Simon & Schuster sales fell 5% in the first quarter ended March 31, 2015 compared to the first quarter of 2014, dropping to $145 million. Operating income, however, increased to $12 million from $11 million, parent company CBS reported.

Sales of digital products were up in the quarter, but sales of print were down. Digital revenues represented 31% of S&S’s total revenues for the first quarter of 2015. S&S CEO Carolyn Reidy said that while sales of e-books rose by one percentage point in the quarter, sales of digital audio had a huge quarter driven by sales of both new and backlist books. She also noted that with the rise in e-book sales in the quarter, e-books accounted for about 26.3% of all revenue, higher than any share the format represented in 2014. And despite the dip in print sales, Reidy said sales through physical stores remained strong in the quarter. She attributed the print decline partly to the mix of titles, noting that in the first quarter of 2014 the company was stil enjoying good sales of Duck Dynasty books.

The sales mix also helped to partially explain the improvement in profits in the quarter. Reidy noted that one of its biggest books in the period was the Pulitzer Prize-winning All the Light We Cannot See which has been in the market since last May.

In addition to All the Light We Cannot See other bestsellers included Get What's Yours: The Secrets to Maxing Out Your Social Security, Leaving Berlin, I've' Got You Under My Skin and Still Alice. S&S has also benefited from the hot start of its Keywords imprint which focuses on publishing books by YouTube and other Internet stars. The imprint has published three titles so far and all have hit the bestsellers list. In addition to sales, Reidy believes that success of the Keywords books is drawing in new readers who, after seeing the personalities on the web want to own something from them. Bookstore signings have draw as many as 4,000 fans, Reidy noted.

Reidy thinks S&S will have a solid second quarter, pointing to such promising titles as The Wright Brothers by David McCullough which is already off to a good start, Stephen King's Finders Keepers, The Melody Lingers On by Mary Higgins Clark, and Jimmy Carter's A Full Life.
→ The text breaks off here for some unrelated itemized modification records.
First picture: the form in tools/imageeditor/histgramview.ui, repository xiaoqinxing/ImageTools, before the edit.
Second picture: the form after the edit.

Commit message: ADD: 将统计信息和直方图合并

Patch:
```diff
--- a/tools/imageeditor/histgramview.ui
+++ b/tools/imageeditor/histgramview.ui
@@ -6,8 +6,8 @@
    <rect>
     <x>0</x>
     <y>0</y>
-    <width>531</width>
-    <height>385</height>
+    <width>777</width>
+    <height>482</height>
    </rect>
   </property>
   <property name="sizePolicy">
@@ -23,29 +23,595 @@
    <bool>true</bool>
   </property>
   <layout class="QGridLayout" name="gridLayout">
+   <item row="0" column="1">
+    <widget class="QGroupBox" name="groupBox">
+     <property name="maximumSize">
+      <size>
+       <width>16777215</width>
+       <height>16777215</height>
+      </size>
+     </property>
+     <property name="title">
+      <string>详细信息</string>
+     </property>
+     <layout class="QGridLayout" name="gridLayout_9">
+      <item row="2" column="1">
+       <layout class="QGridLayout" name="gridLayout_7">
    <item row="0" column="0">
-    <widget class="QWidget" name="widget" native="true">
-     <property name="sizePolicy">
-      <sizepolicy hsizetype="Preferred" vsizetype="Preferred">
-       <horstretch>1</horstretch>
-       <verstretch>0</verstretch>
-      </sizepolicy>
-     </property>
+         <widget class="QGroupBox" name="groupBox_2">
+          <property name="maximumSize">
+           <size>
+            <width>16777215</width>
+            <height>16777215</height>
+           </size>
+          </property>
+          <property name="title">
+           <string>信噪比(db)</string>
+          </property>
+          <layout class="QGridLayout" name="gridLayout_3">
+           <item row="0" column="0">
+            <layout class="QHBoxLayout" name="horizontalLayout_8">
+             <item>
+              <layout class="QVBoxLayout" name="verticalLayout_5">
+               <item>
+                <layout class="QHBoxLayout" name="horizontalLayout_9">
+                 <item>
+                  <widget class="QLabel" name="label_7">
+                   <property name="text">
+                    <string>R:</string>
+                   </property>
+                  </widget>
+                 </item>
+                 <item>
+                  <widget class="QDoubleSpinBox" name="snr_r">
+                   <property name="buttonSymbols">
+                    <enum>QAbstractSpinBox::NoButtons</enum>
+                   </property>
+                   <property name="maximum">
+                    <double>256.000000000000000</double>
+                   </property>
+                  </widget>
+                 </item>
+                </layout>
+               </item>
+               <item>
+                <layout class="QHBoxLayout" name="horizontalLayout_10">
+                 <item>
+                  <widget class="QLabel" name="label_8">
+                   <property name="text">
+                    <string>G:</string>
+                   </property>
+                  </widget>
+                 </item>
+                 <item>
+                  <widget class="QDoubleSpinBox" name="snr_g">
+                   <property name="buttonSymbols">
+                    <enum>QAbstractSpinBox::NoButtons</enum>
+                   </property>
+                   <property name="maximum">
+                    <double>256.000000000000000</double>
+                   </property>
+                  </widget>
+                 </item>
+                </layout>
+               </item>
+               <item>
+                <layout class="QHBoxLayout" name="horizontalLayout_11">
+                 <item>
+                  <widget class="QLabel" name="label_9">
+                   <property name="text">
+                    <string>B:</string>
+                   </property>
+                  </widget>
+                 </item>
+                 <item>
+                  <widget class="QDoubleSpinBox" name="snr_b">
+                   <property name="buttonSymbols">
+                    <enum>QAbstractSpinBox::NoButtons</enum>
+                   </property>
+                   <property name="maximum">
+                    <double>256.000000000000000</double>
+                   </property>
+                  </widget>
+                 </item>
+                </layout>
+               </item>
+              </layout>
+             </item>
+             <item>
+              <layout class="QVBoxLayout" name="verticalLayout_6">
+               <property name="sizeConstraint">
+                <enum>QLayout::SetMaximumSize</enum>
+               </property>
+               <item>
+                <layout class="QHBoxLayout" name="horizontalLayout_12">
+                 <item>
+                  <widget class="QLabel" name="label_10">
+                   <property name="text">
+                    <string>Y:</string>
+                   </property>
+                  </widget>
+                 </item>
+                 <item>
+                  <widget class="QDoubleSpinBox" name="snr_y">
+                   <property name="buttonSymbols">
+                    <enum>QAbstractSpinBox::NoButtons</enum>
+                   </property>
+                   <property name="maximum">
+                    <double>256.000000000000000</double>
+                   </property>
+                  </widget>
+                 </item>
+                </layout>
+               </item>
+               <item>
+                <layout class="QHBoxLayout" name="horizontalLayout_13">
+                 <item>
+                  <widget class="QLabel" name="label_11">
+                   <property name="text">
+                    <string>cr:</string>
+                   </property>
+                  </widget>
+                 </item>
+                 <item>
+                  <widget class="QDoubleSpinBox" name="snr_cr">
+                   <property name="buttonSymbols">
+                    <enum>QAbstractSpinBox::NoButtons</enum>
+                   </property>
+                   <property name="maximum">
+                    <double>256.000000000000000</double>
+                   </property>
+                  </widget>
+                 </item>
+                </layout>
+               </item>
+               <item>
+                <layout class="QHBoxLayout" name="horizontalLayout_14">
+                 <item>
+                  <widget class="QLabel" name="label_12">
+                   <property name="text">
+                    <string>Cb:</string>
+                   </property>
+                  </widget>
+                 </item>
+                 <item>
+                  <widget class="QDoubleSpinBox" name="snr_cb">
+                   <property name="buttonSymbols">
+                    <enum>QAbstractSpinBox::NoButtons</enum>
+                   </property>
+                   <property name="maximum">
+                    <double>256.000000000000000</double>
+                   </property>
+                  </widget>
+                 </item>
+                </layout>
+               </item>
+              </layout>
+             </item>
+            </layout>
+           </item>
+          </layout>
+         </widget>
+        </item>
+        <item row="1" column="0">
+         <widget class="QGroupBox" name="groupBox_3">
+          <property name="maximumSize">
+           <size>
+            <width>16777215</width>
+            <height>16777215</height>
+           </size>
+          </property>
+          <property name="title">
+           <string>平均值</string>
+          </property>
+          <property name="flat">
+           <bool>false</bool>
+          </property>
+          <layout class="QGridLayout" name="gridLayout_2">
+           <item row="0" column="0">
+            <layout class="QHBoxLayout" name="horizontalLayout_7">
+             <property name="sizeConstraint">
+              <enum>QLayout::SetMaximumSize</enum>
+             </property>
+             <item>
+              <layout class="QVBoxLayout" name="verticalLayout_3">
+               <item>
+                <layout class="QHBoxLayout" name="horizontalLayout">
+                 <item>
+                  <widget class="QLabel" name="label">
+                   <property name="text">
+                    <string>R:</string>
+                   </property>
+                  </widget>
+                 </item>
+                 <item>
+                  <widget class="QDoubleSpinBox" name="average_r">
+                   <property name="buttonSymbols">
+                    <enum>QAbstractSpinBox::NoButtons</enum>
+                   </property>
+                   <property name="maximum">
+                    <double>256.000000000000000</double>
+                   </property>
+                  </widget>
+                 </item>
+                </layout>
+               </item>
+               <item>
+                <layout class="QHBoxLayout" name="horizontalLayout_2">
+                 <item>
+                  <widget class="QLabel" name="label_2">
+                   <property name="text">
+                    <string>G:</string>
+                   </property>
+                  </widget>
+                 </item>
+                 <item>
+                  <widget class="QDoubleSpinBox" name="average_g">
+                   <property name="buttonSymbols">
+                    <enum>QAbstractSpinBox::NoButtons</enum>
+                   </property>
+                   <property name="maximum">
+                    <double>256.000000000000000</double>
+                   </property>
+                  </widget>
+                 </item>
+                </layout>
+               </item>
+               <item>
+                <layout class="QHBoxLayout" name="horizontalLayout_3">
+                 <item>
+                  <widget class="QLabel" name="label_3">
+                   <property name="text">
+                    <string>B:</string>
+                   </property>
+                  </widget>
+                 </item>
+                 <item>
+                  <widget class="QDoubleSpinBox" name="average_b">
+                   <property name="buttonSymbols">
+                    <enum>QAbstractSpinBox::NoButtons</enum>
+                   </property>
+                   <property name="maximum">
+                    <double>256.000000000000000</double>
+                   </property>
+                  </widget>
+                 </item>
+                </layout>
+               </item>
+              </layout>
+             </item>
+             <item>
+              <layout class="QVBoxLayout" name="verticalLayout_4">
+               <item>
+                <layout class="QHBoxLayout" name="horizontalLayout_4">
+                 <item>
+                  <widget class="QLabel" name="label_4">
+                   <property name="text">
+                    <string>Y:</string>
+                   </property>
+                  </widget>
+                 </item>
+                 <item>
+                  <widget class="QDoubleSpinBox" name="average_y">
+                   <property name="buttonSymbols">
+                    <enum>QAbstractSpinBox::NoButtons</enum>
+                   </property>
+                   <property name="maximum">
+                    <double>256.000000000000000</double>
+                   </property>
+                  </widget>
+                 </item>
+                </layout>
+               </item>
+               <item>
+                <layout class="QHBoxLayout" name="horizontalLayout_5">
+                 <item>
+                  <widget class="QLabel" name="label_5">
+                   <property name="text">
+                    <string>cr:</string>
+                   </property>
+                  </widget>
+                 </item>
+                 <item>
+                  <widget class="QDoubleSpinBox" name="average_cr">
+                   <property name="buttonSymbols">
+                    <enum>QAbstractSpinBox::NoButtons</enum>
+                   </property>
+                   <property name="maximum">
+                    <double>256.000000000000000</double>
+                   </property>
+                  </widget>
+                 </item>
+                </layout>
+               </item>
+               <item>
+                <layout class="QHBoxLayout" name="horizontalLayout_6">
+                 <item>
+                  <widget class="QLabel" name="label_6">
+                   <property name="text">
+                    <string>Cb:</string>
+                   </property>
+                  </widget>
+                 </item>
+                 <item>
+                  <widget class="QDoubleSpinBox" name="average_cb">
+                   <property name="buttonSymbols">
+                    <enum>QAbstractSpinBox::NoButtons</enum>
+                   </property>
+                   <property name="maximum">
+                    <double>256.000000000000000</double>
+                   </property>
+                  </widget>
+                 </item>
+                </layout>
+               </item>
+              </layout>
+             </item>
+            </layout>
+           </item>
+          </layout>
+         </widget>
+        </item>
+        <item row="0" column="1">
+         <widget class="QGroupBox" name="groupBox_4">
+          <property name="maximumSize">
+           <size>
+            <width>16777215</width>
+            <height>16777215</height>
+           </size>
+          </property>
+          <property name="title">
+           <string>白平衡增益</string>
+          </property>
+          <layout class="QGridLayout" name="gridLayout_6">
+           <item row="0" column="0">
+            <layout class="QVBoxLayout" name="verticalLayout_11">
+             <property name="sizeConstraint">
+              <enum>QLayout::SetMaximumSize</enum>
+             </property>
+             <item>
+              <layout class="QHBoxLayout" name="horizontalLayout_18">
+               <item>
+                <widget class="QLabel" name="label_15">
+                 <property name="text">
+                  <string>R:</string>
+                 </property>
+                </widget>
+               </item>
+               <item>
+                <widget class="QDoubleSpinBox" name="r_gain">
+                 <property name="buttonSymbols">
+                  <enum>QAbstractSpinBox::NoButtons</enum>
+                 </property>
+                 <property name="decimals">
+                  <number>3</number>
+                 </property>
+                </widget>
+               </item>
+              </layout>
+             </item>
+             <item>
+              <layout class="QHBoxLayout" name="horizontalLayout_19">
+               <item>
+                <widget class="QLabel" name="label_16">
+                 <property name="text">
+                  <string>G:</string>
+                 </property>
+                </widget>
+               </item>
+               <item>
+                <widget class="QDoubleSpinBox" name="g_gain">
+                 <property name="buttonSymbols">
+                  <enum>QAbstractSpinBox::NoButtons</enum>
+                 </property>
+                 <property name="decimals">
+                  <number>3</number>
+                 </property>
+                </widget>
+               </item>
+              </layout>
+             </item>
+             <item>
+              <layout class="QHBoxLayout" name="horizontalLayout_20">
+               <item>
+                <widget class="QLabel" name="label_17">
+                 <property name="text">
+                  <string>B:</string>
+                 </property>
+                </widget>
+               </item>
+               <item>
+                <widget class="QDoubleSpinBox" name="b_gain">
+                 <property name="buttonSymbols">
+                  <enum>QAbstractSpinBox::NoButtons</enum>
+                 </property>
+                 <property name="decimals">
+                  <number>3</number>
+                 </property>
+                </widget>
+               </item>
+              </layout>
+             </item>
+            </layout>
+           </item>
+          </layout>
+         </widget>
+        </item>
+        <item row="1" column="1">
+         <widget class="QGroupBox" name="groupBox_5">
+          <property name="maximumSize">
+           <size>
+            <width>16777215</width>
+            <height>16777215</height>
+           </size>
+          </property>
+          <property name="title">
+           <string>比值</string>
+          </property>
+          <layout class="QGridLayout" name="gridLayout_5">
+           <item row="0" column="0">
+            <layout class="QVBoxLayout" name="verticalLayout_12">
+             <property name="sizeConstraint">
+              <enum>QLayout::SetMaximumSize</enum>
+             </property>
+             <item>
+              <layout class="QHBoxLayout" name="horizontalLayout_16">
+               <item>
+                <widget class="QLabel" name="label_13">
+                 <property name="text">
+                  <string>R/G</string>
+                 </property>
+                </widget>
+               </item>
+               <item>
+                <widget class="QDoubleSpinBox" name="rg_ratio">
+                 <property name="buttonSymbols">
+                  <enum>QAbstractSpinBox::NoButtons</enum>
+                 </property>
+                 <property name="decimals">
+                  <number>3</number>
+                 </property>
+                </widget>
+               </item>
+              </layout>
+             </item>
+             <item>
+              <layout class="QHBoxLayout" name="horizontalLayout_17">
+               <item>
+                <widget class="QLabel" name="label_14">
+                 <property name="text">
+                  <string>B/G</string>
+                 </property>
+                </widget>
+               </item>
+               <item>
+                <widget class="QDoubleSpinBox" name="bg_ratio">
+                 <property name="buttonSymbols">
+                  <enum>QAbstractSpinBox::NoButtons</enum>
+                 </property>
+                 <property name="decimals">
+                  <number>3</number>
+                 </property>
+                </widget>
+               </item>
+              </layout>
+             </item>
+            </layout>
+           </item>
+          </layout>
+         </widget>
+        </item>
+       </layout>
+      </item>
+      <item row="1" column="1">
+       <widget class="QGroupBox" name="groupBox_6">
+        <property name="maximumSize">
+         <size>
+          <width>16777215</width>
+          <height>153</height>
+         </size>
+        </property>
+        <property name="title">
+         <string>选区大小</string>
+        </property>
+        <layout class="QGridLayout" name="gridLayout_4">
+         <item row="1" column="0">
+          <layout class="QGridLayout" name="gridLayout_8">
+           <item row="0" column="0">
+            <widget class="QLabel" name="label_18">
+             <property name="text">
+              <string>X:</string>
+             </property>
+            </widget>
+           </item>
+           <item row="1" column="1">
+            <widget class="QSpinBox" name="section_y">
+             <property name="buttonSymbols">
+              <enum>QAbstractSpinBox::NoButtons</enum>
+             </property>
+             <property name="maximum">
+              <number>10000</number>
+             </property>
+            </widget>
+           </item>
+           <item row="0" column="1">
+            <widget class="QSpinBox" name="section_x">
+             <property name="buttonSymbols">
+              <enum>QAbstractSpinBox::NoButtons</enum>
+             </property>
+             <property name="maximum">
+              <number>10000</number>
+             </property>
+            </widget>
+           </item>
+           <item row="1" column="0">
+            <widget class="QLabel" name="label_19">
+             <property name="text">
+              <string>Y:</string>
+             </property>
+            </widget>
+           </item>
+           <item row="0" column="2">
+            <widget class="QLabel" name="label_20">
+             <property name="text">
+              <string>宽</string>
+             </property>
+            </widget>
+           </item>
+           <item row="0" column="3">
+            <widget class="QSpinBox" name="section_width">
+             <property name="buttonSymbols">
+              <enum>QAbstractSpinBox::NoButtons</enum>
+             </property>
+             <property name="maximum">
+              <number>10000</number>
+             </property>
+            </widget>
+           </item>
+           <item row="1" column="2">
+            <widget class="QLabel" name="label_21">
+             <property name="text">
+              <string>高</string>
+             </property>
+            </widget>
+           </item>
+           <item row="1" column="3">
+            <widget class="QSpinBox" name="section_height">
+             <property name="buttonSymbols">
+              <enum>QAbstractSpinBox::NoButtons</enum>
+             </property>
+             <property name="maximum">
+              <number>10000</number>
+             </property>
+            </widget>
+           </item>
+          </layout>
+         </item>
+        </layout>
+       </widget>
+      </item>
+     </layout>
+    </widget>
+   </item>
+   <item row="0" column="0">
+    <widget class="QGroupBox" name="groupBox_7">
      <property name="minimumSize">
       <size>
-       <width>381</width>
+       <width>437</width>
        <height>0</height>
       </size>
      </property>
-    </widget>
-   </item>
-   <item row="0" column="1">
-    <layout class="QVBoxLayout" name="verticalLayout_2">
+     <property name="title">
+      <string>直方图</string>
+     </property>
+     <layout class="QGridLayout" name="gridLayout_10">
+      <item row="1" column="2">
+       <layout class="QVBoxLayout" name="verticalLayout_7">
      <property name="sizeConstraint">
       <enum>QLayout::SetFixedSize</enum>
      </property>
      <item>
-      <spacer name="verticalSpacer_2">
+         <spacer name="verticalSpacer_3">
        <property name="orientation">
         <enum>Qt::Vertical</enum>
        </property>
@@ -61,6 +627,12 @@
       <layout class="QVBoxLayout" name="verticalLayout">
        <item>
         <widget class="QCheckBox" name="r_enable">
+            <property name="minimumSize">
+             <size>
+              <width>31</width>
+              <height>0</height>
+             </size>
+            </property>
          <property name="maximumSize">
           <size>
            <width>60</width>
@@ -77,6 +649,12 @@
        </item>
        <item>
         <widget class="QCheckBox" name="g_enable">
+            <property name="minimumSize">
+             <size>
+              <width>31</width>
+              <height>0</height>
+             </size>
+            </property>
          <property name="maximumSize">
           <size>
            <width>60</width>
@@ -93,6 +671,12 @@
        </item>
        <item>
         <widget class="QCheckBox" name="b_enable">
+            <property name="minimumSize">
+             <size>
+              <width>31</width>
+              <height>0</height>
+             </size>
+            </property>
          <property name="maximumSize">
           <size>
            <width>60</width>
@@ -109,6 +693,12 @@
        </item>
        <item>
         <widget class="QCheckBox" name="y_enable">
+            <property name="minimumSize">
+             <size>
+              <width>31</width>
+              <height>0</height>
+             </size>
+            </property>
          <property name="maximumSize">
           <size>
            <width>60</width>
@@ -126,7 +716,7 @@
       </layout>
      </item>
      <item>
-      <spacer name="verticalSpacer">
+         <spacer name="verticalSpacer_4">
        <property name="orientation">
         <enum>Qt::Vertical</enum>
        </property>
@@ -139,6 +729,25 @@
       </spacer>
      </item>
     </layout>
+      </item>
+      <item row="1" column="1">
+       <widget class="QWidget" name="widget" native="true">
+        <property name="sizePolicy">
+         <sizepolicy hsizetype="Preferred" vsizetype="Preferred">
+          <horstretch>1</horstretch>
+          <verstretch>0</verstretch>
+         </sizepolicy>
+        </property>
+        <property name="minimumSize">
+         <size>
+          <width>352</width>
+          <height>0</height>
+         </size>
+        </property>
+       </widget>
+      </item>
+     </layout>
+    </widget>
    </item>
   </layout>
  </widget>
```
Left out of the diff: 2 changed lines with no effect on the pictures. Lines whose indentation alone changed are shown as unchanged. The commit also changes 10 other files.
Note: This piece has been updated since it was initially posted to include comments from S&S CEO Carolyn Reidy.